“The announcement of a budget surplus is good news for the Commonwealth. It is the result of the Republican-led General Assembly’s responsible, conservative budgeting,” said Virginia House Speaker William J. Howell (R-Stafford). “The General Assembly acted quickly last fall to close a projected budget shortfall, protecting our Triple-A bond rating and putting the Commonwealth back on solid financial footing. We built on that by adopting a series of conservative budget amendments this year that led to this surplus. Thank you to Chairman Jones, Majority Leader Cox, Vice Chairman Landes and the entire House Appropriations Committee for their work on behalf of the House of Delegates.”

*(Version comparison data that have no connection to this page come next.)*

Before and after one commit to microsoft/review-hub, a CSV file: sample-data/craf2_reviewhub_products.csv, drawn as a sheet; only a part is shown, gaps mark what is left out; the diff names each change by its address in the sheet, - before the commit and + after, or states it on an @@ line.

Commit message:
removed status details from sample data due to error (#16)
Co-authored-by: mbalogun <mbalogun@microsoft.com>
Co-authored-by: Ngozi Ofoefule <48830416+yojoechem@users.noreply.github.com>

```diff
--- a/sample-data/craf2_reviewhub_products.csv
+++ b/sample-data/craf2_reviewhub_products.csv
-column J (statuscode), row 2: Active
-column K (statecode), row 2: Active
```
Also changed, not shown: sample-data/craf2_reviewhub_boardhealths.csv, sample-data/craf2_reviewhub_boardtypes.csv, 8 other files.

Speaker Howell continued, “While this news is certainly positive, we must also remain cautious. Virginia’s economy continues to struggle. We reported zero percent growth in the first quarter and recently fell to 12th on CNBC’s list of Top States for Business. Those facts and continued uncertainty mean Virginia must develop a stronger, more focused strategy to create jobs and long-term economic growth. We must also avoid taking on new, long-term obligations like Obamacare’s Medicaid expansion. Despite the federal government’s promises, Virginia taxpayers will eventually be left to shoulder the cost of expansion. We are committed to strengthening our health care safety net without expanding government-run entitlement programs.”

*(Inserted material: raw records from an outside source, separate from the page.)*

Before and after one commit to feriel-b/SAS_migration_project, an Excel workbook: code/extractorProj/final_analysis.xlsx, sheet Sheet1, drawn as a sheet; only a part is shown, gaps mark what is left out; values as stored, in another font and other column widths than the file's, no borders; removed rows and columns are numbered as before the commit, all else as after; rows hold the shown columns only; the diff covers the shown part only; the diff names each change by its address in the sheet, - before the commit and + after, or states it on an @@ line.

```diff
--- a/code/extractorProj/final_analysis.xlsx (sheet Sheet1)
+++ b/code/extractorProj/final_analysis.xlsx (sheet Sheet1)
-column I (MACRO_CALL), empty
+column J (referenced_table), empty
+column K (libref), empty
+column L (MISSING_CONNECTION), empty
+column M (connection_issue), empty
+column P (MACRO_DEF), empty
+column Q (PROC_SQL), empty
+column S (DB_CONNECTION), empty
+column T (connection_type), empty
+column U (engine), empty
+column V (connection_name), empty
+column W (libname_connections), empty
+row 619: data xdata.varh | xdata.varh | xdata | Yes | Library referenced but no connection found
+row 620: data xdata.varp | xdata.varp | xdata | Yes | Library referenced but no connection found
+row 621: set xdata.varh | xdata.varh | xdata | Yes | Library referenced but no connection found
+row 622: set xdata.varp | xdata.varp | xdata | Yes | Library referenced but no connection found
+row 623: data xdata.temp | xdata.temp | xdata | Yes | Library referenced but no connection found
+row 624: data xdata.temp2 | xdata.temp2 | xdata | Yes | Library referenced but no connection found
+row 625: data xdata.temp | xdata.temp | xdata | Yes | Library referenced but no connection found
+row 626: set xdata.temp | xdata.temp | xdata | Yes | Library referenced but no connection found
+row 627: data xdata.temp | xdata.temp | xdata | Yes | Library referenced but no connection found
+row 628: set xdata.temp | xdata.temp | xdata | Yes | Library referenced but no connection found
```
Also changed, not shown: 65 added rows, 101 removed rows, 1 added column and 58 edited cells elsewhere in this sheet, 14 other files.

“The General Assembly’s cautious approach and responsible stewardship of taxpayer dollars is the reason for today’s good news,” said House Majority Leader Kirk Cox (R-Colonial Heights). “As required by our Constitution and the budget, the surplus will be redirected to the rainy day fund and other core functions of government. This also means that the pay raises for our teachers, state police officers, college faculty, sheriff’s deputies and state employees will kick in. However, while we can be proud of this news, we must recognize that our Commonwealth continues to face both short and long-term economic challenges.”

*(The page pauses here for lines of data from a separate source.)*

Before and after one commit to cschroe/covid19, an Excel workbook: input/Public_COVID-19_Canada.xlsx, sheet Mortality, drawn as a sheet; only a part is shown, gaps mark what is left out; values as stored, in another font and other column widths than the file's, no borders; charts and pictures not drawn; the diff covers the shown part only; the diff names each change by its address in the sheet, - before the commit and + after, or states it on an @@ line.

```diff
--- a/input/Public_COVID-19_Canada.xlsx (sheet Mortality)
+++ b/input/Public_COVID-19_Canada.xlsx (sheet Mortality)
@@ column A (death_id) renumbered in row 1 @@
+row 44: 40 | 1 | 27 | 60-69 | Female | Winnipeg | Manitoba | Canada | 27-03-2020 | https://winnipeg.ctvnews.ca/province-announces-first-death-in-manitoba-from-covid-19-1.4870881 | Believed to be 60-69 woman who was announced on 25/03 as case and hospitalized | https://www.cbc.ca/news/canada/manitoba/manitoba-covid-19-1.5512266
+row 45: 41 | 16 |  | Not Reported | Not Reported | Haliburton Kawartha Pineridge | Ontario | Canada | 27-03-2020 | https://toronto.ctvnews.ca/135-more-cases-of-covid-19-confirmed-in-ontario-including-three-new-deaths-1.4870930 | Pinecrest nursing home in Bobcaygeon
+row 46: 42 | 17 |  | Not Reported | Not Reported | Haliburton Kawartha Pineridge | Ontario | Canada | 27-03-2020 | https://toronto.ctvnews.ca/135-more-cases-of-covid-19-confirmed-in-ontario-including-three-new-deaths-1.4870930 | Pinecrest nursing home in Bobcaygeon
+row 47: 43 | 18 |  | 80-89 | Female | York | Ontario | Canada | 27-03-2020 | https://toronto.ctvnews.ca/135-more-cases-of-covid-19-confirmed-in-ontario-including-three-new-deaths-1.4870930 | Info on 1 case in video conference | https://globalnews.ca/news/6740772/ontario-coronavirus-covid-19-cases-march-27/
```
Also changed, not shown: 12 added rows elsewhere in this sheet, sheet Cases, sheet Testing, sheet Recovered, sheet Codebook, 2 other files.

House Appropriations Committee Chairman S. Chris Jones (R-Suffolk) joined Governor Terry McAuliffe and Senator Walter Stosch at today’s announcement. Jones said, “Since last year I have worked with Senator Stosch and the Administration to chart a fiscal course that would result in today’s announcement. Our responsible action to close the budget shortfall in 2014, along with the adoption of a fiscally conservative revenue estimate, and limiting any new spending during the 2015 Session are the reasons why we can announce this surplus. These resources will be used to replenish our rainy day fund and begin the next budget cycle on strong footing. While today’s announcement is good news, Virginia’s economic recovery remains uncertain, especially in light of the inaction in Washington to deal responsibly with sequestration and the federal budget.”
“Time and time again, the cautious and measured approach of House Republicans to crafting the state budget has resulted in budget surpluses for the Commonwealth,” said House Appropriations Committee Vice Chairman R. Steven Landes (R-Augusta). “This is good news for Virginia. Moving forward, we must remain aware of the economic challenges our Commonwealth faces and stay committed to this conservative approach. While Washington struggles under deficits and an ever-increasing federal debt, Virginia continues to prove there is a better path. That path does not include Obamacare’s Medicaid expansion. We can and will continue to strengthen the healthcare safety net without expanding this entitlement program.”